It can feel like we live in a system build on hopeless chaos, yet there is good news in our midst. Sometimes wildflowers fill the highway ditches and the scent of newly uncovered pine needles filters through the sweet air to remind us that we are here, now. We may be stuck in despair and searching for meaning in things that are swirling around us, never to be pinned down…but we will once again see the beauty in the churning energy that flows and glues together life and death on this earth. We will see beyond the broken tea cups and the crushed blossoms and the hopes that will never be fulfilled in a human lifetime because we have the capacity see the solace that exists in each moment as it unfolds — when we notice the grace of life that underlies everything.
It can be healthy to hate what life has given you, and to insist on being a big mess for a while. This takes great courage. But then, at some point, the better of two choices is to get back up on your feet and live again.
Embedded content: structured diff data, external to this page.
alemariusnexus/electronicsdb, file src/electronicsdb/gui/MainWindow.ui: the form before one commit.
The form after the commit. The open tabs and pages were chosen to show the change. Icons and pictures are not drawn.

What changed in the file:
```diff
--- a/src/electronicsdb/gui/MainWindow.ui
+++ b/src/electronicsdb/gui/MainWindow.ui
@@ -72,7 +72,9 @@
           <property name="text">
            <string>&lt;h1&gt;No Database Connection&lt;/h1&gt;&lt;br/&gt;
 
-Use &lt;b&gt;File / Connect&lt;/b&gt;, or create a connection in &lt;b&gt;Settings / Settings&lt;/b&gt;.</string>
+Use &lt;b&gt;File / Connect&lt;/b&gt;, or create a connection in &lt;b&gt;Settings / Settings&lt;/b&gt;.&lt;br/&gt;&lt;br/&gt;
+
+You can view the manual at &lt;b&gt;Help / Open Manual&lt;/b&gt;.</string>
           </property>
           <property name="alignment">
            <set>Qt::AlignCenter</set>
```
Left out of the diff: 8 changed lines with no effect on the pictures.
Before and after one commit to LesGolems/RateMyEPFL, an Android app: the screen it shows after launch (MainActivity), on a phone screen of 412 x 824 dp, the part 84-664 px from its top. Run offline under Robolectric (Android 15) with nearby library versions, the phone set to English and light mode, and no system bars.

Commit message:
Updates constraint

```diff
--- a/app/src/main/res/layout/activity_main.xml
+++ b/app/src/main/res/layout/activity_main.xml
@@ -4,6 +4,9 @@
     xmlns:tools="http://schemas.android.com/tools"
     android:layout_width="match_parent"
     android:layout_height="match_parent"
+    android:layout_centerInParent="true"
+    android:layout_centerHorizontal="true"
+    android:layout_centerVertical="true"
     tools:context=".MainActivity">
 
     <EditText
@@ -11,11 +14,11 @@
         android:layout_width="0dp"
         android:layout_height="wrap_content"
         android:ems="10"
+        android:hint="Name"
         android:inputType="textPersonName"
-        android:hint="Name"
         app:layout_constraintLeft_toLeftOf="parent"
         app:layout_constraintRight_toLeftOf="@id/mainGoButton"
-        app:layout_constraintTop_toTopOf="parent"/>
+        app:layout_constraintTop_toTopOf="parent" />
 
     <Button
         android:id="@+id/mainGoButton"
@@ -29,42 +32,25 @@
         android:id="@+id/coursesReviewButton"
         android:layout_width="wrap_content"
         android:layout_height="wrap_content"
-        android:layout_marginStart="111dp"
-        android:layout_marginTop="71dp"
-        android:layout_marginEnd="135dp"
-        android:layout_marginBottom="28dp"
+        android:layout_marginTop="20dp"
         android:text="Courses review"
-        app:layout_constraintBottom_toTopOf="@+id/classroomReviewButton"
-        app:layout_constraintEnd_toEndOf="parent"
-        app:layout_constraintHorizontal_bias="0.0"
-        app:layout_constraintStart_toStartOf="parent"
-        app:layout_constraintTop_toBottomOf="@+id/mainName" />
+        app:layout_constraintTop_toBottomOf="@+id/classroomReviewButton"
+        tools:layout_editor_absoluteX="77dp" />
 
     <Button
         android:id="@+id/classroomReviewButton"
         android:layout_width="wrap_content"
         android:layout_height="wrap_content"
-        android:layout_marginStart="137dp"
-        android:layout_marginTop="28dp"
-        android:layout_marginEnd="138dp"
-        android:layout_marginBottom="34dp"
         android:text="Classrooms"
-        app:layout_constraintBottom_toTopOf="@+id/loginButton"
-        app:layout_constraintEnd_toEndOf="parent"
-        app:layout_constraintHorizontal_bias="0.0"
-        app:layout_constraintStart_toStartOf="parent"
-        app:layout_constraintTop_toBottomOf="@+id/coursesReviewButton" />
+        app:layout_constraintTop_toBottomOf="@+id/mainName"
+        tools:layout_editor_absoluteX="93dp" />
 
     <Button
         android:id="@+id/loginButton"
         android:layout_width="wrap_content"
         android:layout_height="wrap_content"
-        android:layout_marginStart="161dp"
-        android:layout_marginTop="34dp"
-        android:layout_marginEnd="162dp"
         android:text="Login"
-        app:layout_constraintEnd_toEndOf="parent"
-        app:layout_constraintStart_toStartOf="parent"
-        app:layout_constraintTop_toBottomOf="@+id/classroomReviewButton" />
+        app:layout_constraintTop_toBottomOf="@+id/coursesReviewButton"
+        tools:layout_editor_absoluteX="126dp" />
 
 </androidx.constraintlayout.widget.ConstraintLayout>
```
Just as there is unfathomable beauty in life, so too is there agony, pain and suffering. And just as there is unfathomable agony, pain and suffering tied to death, so too are there hints of life’s beauty. Not a beauty that those who are close to the ones who have passed can see in the moments, days or months of raw grief, but perhaps rather a beauty that emerges as a life, no matter how long, is celebrated. It comes out, perhaps, in a community that comes together to support each other in the midst of heartache. It comes out, perhaps, when we can remember that a human life is much bigger than a bodily human death.
Meghan O’Rourke writes,
It’s not a question of getting over it or healing. No; it’s a question of learning to live with this transformation. For the loss is transformative, in good ways and bad. It’s a tangle of change that cannot be threaded into the usual narrative spools. It is too central for that. It’s not an emergence from the cocoon, but a tree growing around an obstruction.
Perhaps the beauty comes out in the transformation that happens whether we want it to or not. Maybe the transformation is enough.